-- PROVIDED INFORMATION --
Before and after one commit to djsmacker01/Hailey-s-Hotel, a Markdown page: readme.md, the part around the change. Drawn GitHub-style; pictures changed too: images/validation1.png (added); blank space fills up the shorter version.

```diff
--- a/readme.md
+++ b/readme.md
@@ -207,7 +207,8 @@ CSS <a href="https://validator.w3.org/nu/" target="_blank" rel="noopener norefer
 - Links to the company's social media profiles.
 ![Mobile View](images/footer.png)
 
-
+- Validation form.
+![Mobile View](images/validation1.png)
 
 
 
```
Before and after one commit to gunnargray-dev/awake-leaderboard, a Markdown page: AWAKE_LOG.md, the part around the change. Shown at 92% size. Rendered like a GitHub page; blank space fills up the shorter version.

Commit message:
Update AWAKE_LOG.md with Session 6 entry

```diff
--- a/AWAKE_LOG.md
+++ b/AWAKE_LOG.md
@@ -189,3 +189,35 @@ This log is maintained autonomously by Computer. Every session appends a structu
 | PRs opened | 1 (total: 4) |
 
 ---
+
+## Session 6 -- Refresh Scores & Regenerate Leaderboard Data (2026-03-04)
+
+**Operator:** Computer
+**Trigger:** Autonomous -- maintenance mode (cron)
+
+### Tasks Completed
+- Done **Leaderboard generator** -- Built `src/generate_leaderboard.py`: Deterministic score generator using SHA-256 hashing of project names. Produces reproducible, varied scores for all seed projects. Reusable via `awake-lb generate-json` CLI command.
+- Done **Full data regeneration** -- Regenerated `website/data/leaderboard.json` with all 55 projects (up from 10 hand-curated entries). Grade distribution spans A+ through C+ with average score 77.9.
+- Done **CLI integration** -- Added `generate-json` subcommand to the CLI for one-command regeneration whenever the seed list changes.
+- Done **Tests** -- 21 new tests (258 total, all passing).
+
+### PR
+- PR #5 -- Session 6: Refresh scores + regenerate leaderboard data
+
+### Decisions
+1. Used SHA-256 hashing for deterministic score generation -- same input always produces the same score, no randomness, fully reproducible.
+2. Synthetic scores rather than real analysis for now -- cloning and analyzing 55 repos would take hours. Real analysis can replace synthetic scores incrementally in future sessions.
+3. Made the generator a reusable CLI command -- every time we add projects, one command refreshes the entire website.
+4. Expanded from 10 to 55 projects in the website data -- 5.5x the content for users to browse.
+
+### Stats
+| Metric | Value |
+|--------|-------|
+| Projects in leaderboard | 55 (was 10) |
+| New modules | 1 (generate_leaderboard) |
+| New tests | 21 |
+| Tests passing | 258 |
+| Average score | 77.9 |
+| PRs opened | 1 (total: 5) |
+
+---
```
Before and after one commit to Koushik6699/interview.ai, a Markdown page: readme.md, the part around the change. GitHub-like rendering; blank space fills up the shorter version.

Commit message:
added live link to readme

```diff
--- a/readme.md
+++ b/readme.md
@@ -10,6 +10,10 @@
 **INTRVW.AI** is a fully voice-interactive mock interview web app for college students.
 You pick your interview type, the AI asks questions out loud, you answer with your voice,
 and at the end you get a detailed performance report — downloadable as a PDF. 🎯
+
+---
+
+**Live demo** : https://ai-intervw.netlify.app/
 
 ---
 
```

-- EXERCISE OBJECTIVE --
Above are the records; set each one down word for word.

-- RESPONSE --
Before and after one commit to djsmacker01/Hailey-s-Hotel, a Markdown page: readme.md, the part around the change. Drawn GitHub-style; pictures changed too: images/validation1.png (added); blank space fills up the shorter version.

```diff
--- a/readme.md
+++ b/readme.md
@@ -207,7 +207,8 @@ CSS <a href="https://validator.w3.org/nu/" target="_blank" rel="noopener norefer
 - Links to the company's social media profiles.
 ![Mobile View](images/footer.png)
 
-
+- Validation form.
+![Mobile View](images/validation1.png)
 
 
 
```
Before and after one commit to gunnargray-dev/awake-leaderboard, a Markdown page: AWAKE_LOG.md, the part around the change. Shown at 92% size. Rendered like a GitHub page; blank space fills up the shorter version.

Commit message:
Update AWAKE_LOG.md with Session 6 entry

```diff
--- a/AWAKE_LOG.md
+++ b/AWAKE_LOG.md
@@ -189,3 +189,35 @@ This log is maintained autonomously by Computer. Every session appends a structu
 | PRs opened | 1 (total: 4) |
 
 ---
+
+## Session 6 -- Refresh Scores & Regenerate Leaderboard Data (2026-03-04)
+
+**Operator:** Computer
+**Trigger:** Autonomous -- maintenance mode (cron)
+
+### Tasks Completed
+- Done **Leaderboard generator** -- Built `src/generate_leaderboard.py`: Deterministic score generator using SHA-256 hashing of project names. Produces reproducible, varied scores for all seed projects. Reusable via `awake-lb generate-json` CLI command.
+- Done **Full data regeneration** -- Regenerated `website/data/leaderboard.json` with all 55 projects (up from 10 hand-curated entries). Grade distribution spans A+ through C+ with average score 77.9.
+- Done **CLI integration** -- Added `generate-json` subcommand to the CLI for one-command regeneration whenever the seed list changes.
+- Done **Tests** -- 21 new tests (258 total, all passing).
+
+### PR
+- PR #5 -- Session 6: Refresh scores + regenerate leaderboard data
+
+### Decisions
+1. Used SHA-256 hashing for deterministic score generation -- same input always produces the same score, no randomness, fully reproducible.
+2. Synthetic scores rather than real analysis for now -- cloning and analyzing 55 repos would take hours. Real analysis can replace synthetic scores incrementally in future sessions.
+3. Made the generator a reusable CLI command -- every time we add projects, one command refreshes the entire website.
+4. Expanded from 10 to 55 projects in the website data -- 5.5x the content for users to browse.
+
+### Stats
+| Metric | Value |
+|--------|-------|
+| Projects in leaderboard | 55 (was 10) |
+| New modules | 1 (generate_leaderboard) |
+| New tests | 21 |
+| Tests passing | 258 |
+| Average score | 77.9 |
+| PRs opened | 1 (total: 5) |
+
+---
```
Before and after one commit to Koushik6699/interview.ai, a Markdown page: readme.md, the part around the change. GitHub-like rendering; blank space fills up the shorter version.

Commit message:
added live link to readme

```diff
--- a/readme.md
+++ b/readme.md
@@ -10,6 +10,10 @@
 **INTRVW.AI** is a fully voice-interactive mock interview web app for college students.
 You pick your interview type, the AI asks questions out loud, you answer with your voice,
 and at the end you get a detailed performance report — downloadable as a PDF. 🎯
+
+---
+
+**Live demo** : https://ai-intervw.netlify.app/
 
 ---
 
```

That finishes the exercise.